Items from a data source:
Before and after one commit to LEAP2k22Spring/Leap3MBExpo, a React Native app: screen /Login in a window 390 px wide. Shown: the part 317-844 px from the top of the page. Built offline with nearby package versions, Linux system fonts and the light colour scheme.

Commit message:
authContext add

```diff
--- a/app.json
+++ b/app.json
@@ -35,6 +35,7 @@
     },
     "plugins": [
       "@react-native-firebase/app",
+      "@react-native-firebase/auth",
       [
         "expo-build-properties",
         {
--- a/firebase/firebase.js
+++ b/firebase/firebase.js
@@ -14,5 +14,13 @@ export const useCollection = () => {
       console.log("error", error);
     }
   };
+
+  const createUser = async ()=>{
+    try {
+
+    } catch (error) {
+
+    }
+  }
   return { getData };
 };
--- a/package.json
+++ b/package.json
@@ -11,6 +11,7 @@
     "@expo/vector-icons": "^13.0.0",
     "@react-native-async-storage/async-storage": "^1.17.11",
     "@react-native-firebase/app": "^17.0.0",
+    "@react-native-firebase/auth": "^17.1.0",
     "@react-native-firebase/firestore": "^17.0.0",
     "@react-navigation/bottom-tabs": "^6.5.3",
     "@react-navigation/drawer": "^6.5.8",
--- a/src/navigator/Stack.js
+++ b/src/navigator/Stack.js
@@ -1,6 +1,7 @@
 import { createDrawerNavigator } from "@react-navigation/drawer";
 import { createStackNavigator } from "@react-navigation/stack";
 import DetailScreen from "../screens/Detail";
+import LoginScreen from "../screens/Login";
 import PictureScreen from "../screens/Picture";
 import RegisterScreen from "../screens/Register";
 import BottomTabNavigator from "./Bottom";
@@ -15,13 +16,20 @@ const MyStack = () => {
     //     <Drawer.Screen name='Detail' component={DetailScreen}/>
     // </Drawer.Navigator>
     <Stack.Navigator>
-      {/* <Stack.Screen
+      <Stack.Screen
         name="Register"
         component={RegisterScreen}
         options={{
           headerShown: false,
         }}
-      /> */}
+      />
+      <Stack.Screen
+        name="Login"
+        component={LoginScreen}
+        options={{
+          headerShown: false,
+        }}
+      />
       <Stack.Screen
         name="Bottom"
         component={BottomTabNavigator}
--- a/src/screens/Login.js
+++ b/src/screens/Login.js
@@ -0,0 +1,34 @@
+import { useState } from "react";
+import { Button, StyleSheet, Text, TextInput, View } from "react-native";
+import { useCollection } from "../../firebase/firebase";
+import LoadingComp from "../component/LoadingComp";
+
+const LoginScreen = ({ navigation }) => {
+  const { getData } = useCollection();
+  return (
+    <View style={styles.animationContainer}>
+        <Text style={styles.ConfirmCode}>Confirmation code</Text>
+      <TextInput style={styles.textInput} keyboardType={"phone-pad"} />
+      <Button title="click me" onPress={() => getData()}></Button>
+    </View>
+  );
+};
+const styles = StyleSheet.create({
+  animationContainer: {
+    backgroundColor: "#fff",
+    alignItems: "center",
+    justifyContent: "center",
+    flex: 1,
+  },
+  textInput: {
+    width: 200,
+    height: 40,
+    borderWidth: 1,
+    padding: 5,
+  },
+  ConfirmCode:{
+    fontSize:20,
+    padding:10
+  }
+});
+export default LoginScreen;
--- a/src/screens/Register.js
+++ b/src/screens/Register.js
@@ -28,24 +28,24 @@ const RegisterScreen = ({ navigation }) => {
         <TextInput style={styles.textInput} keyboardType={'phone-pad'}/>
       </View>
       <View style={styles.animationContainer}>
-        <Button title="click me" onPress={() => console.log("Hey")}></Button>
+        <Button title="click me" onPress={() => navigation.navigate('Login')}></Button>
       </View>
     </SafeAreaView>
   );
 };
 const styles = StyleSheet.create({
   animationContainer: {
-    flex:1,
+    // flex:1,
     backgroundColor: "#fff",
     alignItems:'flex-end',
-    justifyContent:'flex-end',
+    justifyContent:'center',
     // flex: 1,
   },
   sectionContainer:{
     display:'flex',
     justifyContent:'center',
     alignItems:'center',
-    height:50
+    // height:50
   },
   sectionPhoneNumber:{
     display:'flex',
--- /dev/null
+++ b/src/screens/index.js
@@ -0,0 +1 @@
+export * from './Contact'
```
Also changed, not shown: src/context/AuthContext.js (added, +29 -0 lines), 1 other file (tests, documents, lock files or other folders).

Task to carry out: Gather all lines with the string "center" from the data.

Solution for this problem:
+    alignItems: "center",
+    justifyContent: "center",
+    justifyContent:'center',
     justifyContent:'center',
     alignItems:'center',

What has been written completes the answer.